Juicy tidbits: the double-bass player – Ingrid Weiss – is both the mother of the musicians and a former drummer of The Raincoats. Their guitar player/father Graeme Durham is a leading sound engineer. Perusing their stories on myspace regaling memories from their childhood – discovering records in their parents’ collection and creating their own jam session versions in varying keys – I can’t help but feel envious of their musical upbringing.
Lovely, lovely folk band. The accordion is far underused in conventional pop, and the Bowerbirds have brought it back and made it sexy. Ensnaring harmonizing and delicate arrangements leads to well-constructed music.
Side view Bowerbirds – Photo by Sarah Wong
Bowerbirds – Photo by Sarah Wong
I predicted a fiery performance from this quartet, and Ponytail didn’t let me down. As soon as Molly Siegel let out her first cathartic yelp, I was hooked. It only got better, as Dustin Wong joined the wordless singing and unabashed jumping and yelling followed. Guitarist Ken Seeno bopped his head enthusiastically, while Jeremy Hymen knelt further closer to his drum set as the show picked up steam, covering the back of his neck with his t-shirt (presumably to avoid sunburns).

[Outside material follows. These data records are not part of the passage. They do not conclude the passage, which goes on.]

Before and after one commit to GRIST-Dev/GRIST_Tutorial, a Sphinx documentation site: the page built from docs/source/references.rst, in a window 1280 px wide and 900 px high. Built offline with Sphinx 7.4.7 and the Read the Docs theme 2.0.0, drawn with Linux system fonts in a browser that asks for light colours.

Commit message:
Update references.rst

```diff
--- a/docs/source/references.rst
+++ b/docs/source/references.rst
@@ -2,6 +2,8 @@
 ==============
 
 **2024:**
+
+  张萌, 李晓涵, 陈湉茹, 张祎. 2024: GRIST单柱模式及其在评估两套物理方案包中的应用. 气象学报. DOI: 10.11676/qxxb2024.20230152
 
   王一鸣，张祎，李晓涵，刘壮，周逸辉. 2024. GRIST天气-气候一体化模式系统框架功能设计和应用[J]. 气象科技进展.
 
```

Molly lets out her cathartic yelp – Photo by Sabrina Diemert
Jeremy Hymen protects his kneck – Photo by Sabrina Diemert
Ken Seeno bops his head enthusiastically – Photo by Sarah Wong

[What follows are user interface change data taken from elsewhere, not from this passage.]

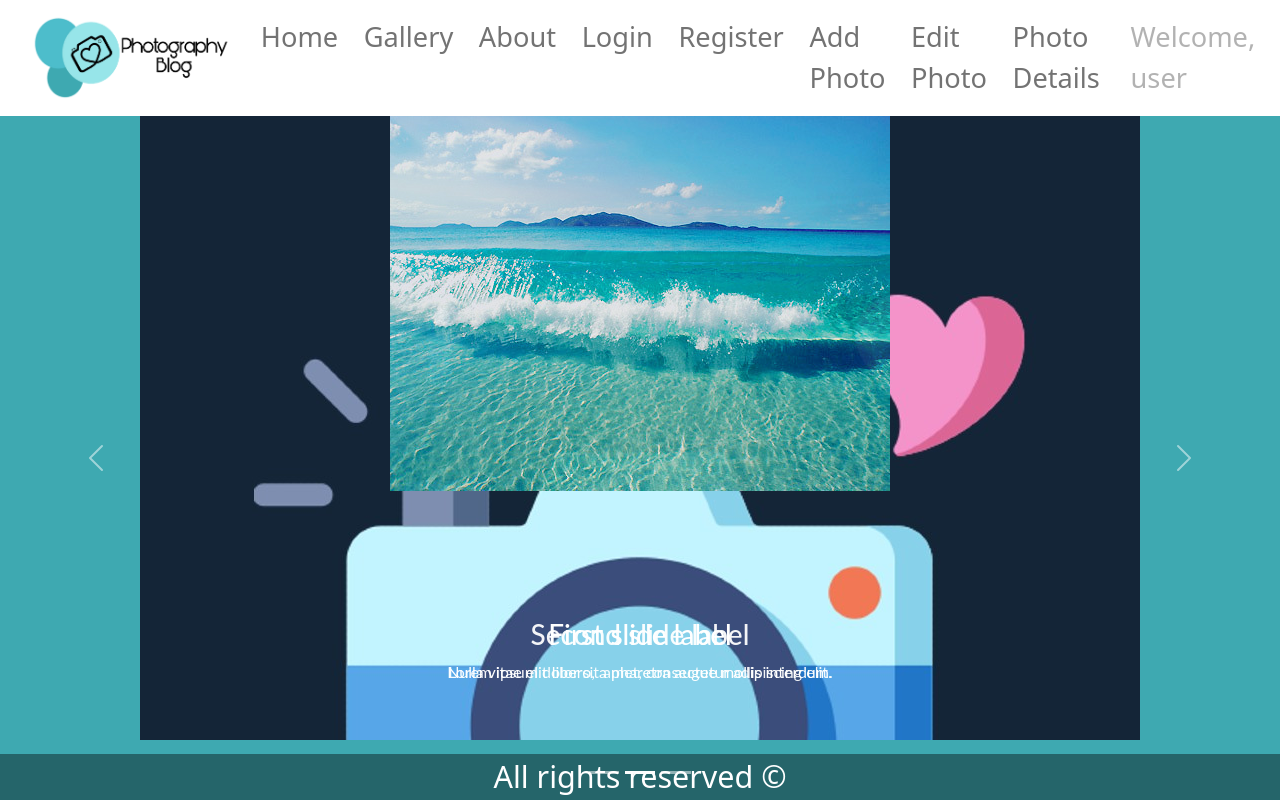
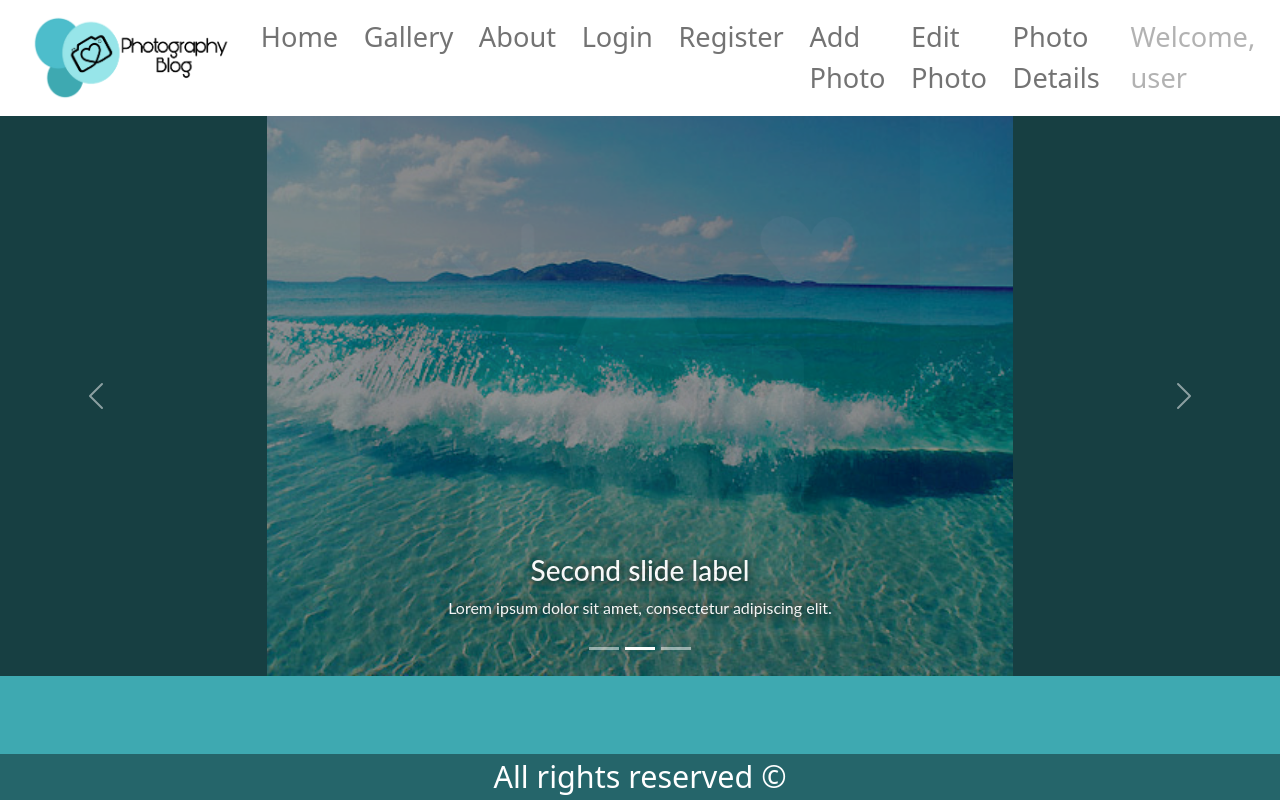
Before and after one commit to betivd03/photography-blog-noit, a React (Create React App) app in the folder client/: page / in a window 1280 px wide. Built offline with nearby package versions, Linux system fonts and the light colour scheme.

Commit message:
Update Home component

```diff
--- a/client/src/components/Home/Home.css
+++ b/client/src/components/Home/Home.css
@@ -1,9 +1,36 @@
+.carousel {
+    max-height: 35rem;
+}
+
 .carousel-item {
-    max-height: 39rem;
-    min-height: 39rem;
+    max-height: 35rem;
+    min-height: 30rem;
+    height: 35rem;
+}
+
+.img-container {
+    height: 35rem;
+}
+
+.img-container img {
+    height: 100%;
 }
 
 .carousel-img {
     margin-left: auto;
     margin-right: auto;
 }
+
+.overlay {
+    position: absolute;
+    background-color: black;
+    width: 100%;
+    height: 100%;
+    top: 0;
+    left: 0;
+    opacity: 0.4;
+}
+
+.carousel-item p, .carousel-item h3 {
+    text-shadow: 0px 0px 10px black;
+}
--- a/client/src/components/Home/Home.js
+++ b/client/src/components/Home/Home.js
@@ -6,11 +6,14 @@ const Home = () => {
     return (
         <Carousel fade className="carousel h-100">
             <Carousel.Item className="carousel-item">
+                <div className="img-container">
                     <img
-                    className="d-block carousel-img h-100"
+                        className="d-block carousel-img"
                         src="/images/photography-blog-logo.jpg"
                         alt="First slide"
                     />
+                    <div className="overlay"></div>
+                </div>
                 <Carousel.Caption>
                     <h3>First slide label</h3>
                     <p>Nulla vitae elit libero, a pharetra augue mollis interdum.</p>
@@ -18,11 +21,14 @@ const Home = () => {
             </Carousel.Item>
 
             <Carousel.Item className="w-100 carousel-item">
+                <div className="img-container">
                     <img
-                    className="d-block carousel-img h-100"
+                        className="d-block carousel-img"
                         src="/images/ocean.jpg"
                         alt="Second slide"
                     />
+                    <div className="overlay"></div>
+                </div>
                 <Carousel.Caption>
                     <h3>Second slide label</h3>
                     <p>Lorem ipsum dolor sit amet, consectetur adipiscing elit.</p>
@@ -30,11 +36,14 @@ const Home = () => {
             </Carousel.Item>
 
             <Carousel.Item className="w-100 carousel-item">
+                <div className="img-container">
                     <img
-                    className="d-block carousel-img h-100"
+                        className="d-block carousel-img"
                         src="/images/ocean-photography.jpg"
                         alt="Third slide"
                     />
+                    <div className="overlay"></div>
+                </div>
                 <Carousel.Caption>
                     <h3>Third slide label</h3>
                     <p>Praesent commodo cursus magna, vel scelerisque nisl consectetur.</p>
```
Lines whose indentation alone changed are shown as unchanged.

To be sure, most of the performers during Primavera Sound were appreciative of their audiences. But Ponytail took the cake for passion. Twisted faces, screeches, interpretive dancing, everything without reserve. To close the set, Molly took into the crowd and shimmied next to the sitting crowd. If only there were more room, Sarah and I would have been right up there dancing with her.
Another overwhelming concert. As I opted to stick near the front-left of the stage near a hole in the fence (which was aggressively covered with black canvas by angry security guards), I have no pictures to post. It was worth it to peek through the wire as Kim Gordon pushed her guitar in an encore trance into her speakers.
Another NYC group, Vivian girls brought an earnest performance to the Pitchfork stage. They gained popularity in the crowd by congratulating the locals on the recent football win (Visca Barça!) and by recognizing some hitchhikers they picked up in England. Happy, intense, and lacking pretension, everyone ended cheering for The Vivian Girls and their lo-fi punk.
Vivian Girls – Photo by Sarah Wong
Vivian Girls – Photo by Sabrina Diemert
Vivian Girls – Photo by Sabrina Diemert
My Bloody Valentine
In true excessiveness, I caught both of the colossal band’s shows during Primavera Sound: one outside, and the other in the closed Auditori. A press pass didn’t get me any closer to the band, as pictures were only allowed for the festival’s official photographers. Fine by me. Instead, I sat on a fake plastic decorative rock, surrounded by litter and a haze of cigarette smoke, beer in hand, lost in the 15-minute blaring instrumental drone of “You Made Me Realize”. One of the happiest moments of my life.
Kevin Shields – Photo by Inma Varandela
Bilinda Butcher – Photo by Inma Varandela
Neil Young. The man himself, plugging away at his classics on his electric and acoustic guitars, eager fans hanging on to every sung word. More than two hours of playing and two encores later, Young closed with his rendition of “A Day in the Life”. Neil Young covering the Beatles? I heard it live.
Neil Young – Photo by Cristina Del Barco